To put the Constitution in their hands would be taking big risks. It is encouraging that parliamentarians are now addressing the question of ethnicity — and with that, they are considering the re-structuring of the State. But it is already clear they are less concerned about the stability and effectiveness of the government than placating leaders of large ethnic communities. The President (who can represent only one tribe) is to be replaced, preferably, by leaders of the big five or six. On the surface, this may seem as if this arrangement would promote ethnic harmony. But this approach is completely antagonistic to the Constitution, which bans ethnicity in public life — as I have shown above. The national unity that the Constitution prescribes is to be achieved by transcending ethnicity, not glorifying it.
Ethnicity has its own place, in the private domain, not the public. The Preamble says: “Proud of our ethnic, cultural and religious diversity, and determined to live in peace and unity as one indivisible sovereign nation”. This enjoins us to respect other cultures, learn from and enjoy them, but does not make them part of the State. It is a matter of great regret that our politicians, seven-plus years after the enactment of the Constitution, a document not only dear to Kenyans but also the subject of discussions abroad, have not picked up this basic element.
I am not suggesting that no constitutional amendment should be made. Far from it, I have always believed that no constitution is sacrosanct and needs to be examined when it is unable to cope with state and society. I do not believe we have reached that stage, though we may be inching towards it.

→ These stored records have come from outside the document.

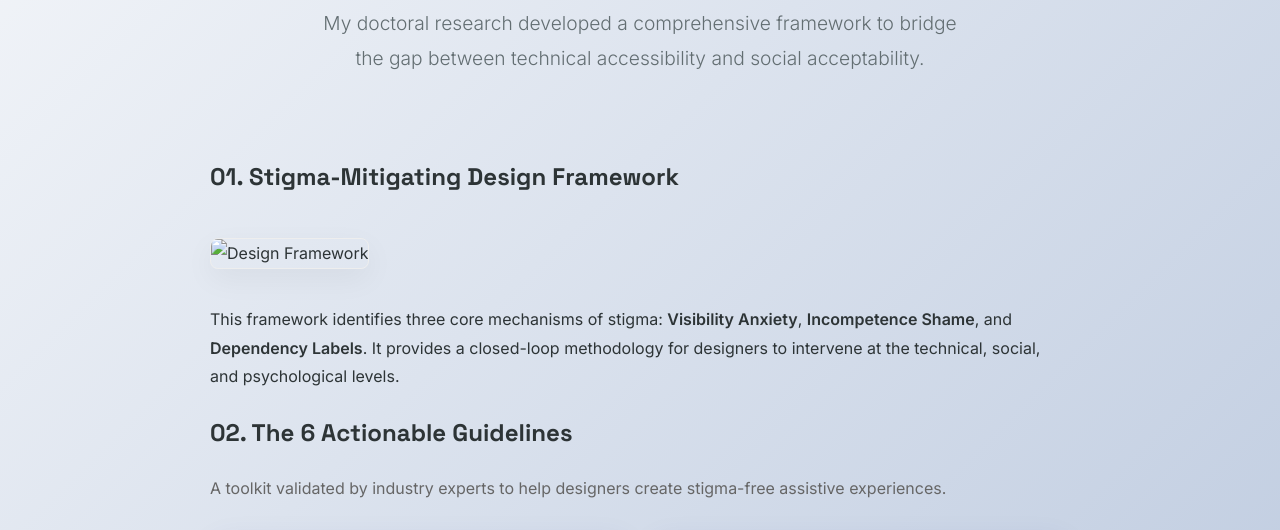
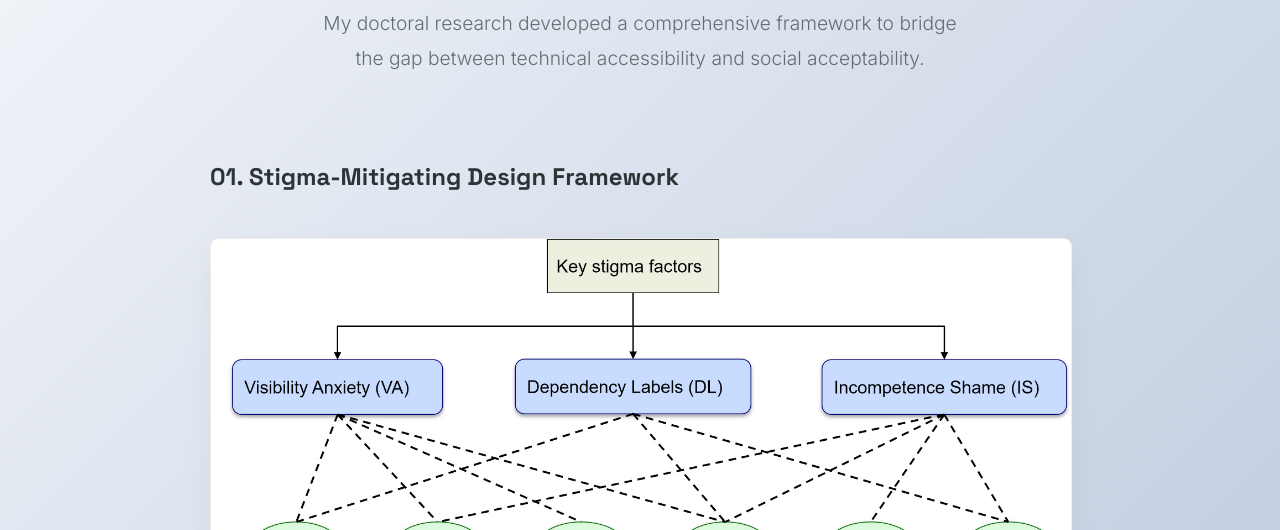
Before and after one commit to mar123n/mar123n.github.io, a plain HTML site: page research.html in a window 1280 px wide. Shown: the part 242-772 px from the top of the page. Drawn offline with Linux system fonts and the light colour scheme.

Commit message:
Update research.html

```diff
--- a/research.html
+++ b/research.html
@@ -28,7 +28,7 @@
 
         <section>
             <h2>01. Stigma-Mitigating Design Framework</h2>
-            <img src="framework.png" alt="Design Framework" style="width: 100%; border-radius: 8px; margin: 20px 0; border: 1px solid #eee; box-shadow: 0 10px 30px rgba(0,0,0,0.05);">
+            <img src="research framework.jpg" alt="Design Framework" style="width: 100%; border-radius: 8px; margin: 20px 0; border: 1px solid #eee; box-shadow: 0 10px 30px rgba(0,0,0,0.05);">
             <p>
                 This framework identifies three core mechanisms of stigma: <strong>Visibility Anxiety</strong>, <strong>Incompetence Shame</strong>, and <strong>Dependency Labels</strong>.
                 It provides a closed-loop methodology for designers to intervene at the technical, social, and psychological levels.
```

I do believe our presidency is a miserable failure, but this is because our presidents have disregarded many aspects of the Constitution and asserted their authority beyond that sanctioned by it, rather than inherent fault. But politicians should realise they are the most unpopular group in the country, and more and more people have contempt for them. Many feel they cannot be trusted to amend the Constitution without slipping in new perks for themselves —and generally promoting new powers, greater remuneration and less accountability. They have shown little interest in the Constitution as an instrument of governance.
So, let us approach the question and procedure of amendment in the spirit of the Constitution itself — a national enterprise in which civil society and other groups have as much say as parliamentarians. Let us use the process to enhance national unity, while showing respect for different cultures and religions.
The writer is a director, Katiba Institute, and a constitutional lawyer